» **Supplied entries**:
┄┄┄┄┄┄

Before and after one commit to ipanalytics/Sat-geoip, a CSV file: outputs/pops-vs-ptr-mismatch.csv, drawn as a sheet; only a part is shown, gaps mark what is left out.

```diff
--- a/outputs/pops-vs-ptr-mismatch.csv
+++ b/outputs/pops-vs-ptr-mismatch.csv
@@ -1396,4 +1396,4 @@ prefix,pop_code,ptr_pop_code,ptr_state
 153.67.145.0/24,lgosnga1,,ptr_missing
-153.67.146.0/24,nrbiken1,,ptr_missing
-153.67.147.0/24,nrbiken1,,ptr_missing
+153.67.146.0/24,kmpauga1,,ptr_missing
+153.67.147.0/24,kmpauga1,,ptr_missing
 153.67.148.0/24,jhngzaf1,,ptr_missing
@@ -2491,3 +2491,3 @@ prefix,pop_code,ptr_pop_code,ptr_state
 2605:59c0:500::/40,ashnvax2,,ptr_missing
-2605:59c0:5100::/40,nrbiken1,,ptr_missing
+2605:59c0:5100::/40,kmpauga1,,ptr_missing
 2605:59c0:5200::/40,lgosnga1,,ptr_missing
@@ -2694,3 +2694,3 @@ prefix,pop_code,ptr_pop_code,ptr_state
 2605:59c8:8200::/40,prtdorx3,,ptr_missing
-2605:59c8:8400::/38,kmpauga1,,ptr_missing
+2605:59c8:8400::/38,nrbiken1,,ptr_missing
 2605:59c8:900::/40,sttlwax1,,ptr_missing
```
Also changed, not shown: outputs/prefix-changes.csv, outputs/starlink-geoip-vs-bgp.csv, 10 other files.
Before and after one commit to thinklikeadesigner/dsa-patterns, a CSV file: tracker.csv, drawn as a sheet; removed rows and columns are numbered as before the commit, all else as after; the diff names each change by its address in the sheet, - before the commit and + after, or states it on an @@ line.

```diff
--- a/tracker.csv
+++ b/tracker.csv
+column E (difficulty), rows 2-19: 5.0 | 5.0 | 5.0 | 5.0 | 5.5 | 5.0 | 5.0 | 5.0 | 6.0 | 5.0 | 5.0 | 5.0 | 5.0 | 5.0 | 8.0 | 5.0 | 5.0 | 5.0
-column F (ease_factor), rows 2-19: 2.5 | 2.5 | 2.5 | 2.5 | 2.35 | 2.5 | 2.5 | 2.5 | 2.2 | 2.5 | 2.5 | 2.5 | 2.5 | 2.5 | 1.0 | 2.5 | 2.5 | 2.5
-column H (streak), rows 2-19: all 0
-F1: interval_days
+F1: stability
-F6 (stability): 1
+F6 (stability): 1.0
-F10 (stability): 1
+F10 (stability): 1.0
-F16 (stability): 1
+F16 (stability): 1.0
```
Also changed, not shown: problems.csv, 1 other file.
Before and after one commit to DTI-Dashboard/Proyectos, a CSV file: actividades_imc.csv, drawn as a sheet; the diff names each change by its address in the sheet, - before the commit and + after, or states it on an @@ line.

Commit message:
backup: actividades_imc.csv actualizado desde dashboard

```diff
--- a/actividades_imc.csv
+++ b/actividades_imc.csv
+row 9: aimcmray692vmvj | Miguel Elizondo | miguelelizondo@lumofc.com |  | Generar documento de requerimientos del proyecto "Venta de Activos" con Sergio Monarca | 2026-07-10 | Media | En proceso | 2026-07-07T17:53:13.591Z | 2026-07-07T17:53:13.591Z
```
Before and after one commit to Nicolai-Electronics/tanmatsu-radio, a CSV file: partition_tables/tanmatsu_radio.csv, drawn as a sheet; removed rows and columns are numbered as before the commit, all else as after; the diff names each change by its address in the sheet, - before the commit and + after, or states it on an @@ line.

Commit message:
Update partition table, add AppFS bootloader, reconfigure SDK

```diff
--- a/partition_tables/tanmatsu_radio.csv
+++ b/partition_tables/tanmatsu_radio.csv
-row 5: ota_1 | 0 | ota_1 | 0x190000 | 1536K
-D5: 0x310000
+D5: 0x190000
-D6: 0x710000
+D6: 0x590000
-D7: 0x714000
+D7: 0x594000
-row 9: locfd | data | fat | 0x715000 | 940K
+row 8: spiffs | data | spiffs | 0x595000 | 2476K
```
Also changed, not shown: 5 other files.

┄┄┄┄┄┄

» **Activity**:
Restating the data word for word is the whole task.

» **Result**:
Before and after one commit to ipanalytics/Sat-geoip, a CSV file: outputs/pops-vs-ptr-mismatch.csv, drawn as a sheet; only a part is shown, gaps mark what is left out.

```diff
--- a/outputs/pops-vs-ptr-mismatch.csv
+++ b/outputs/pops-vs-ptr-mismatch.csv
@@ -1396,4 +1396,4 @@ prefix,pop_code,ptr_pop_code,ptr_state
 153.67.145.0/24,lgosnga1,,ptr_missing
-153.67.146.0/24,nrbiken1,,ptr_missing
-153.67.147.0/24,nrbiken1,,ptr_missing
+153.67.146.0/24,kmpauga1,,ptr_missing
+153.67.147.0/24,kmpauga1,,ptr_missing
 153.67.148.0/24,jhngzaf1,,ptr_missing
@@ -2491,3 +2491,3 @@ prefix,pop_code,ptr_pop_code,ptr_state
 2605:59c0:500::/40,ashnvax2,,ptr_missing
-2605:59c0:5100::/40,nrbiken1,,ptr_missing
+2605:59c0:5100::/40,kmpauga1,,ptr_missing
 2605:59c0:5200::/40,lgosnga1,,ptr_missing
@@ -2694,3 +2694,3 @@ prefix,pop_code,ptr_pop_code,ptr_state
 2605:59c8:8200::/40,prtdorx3,,ptr_missing
-2605:59c8:8400::/38,kmpauga1,,ptr_missing
+2605:59c8:8400::/38,nrbiken1,,ptr_missing
 2605:59c8:900::/40,sttlwax1,,ptr_missing
```
Also changed, not shown: outputs/prefix-changes.csv, outputs/starlink-geoip-vs-bgp.csv, 10 other files.
Before and after one commit to thinklikeadesigner/dsa-patterns, a CSV file: tracker.csv, drawn as a sheet; removed rows and columns are numbered as before the commit, all else as after; the diff names each change by its address in the sheet, - before the commit and + after, or states it on an @@ line.

```diff
--- a/tracker.csv
+++ b/tracker.csv
+column E (difficulty), rows 2-19: 5.0 | 5.0 | 5.0 | 5.0 | 5.5 | 5.0 | 5.0 | 5.0 | 6.0 | 5.0 | 5.0 | 5.0 | 5.0 | 5.0 | 8.0 | 5.0 | 5.0 | 5.0
-column F (ease_factor), rows 2-19: 2.5 | 2.5 | 2.5 | 2.5 | 2.35 | 2.5 | 2.5 | 2.5 | 2.2 | 2.5 | 2.5 | 2.5 | 2.5 | 2.5 | 1.0 | 2.5 | 2.5 | 2.5
-column H (streak), rows 2-19: all 0
-F1: interval_days
+F1: stability
-F6 (stability): 1
+F6 (stability): 1.0
-F10 (stability): 1
+F10 (stability): 1.0
-F16 (stability): 1
+F16 (stability): 1.0
```
Also changed, not shown: problems.csv, 1 other file.
Before and after one commit to DTI-Dashboard/Proyectos, a CSV file: actividades_imc.csv, drawn as a sheet; the diff names each change by its address in the sheet, - before the commit and + after, or states it on an @@ line.

Commit message:
backup: actividades_imc.csv actualizado desde dashboard

```diff
--- a/actividades_imc.csv
+++ b/actividades_imc.csv
+row 9: aimcmray692vmvj | Miguel Elizondo | miguelelizondo@lumofc.com |  | Generar documento de requerimientos del proyecto "Venta de Activos" con Sergio Monarca | 2026-07-10 | Media | En proceso | 2026-07-07T17:53:13.591Z | 2026-07-07T17:53:13.591Z
```
Before and after one commit to Nicolai-Electronics/tanmatsu-radio, a CSV file: partition_tables/tanmatsu_radio.csv, drawn as a sheet; removed rows and columns are numbered as before the commit, all else as after; the diff names each change by its address in the sheet, - before the commit and + after, or states it on an @@ line.

Commit message:
Update partition table, add AppFS bootloader, reconfigure SDK

```diff
--- a/partition_tables/tanmatsu_radio.csv
+++ b/partition_tables/tanmatsu_radio.csv
-row 5: ota_1 | 0 | ota_1 | 0x190000 | 1536K
-D5: 0x310000
+D5: 0x190000
-D6: 0x710000
+D6: 0x590000
-D7: 0x714000
+D7: 0x594000
-row 9: locfd | data | fat | 0x715000 | 940K
+row 8: spiffs | data | spiffs | 0x595000 | 2476K
```
Also changed, not shown: 5 other files.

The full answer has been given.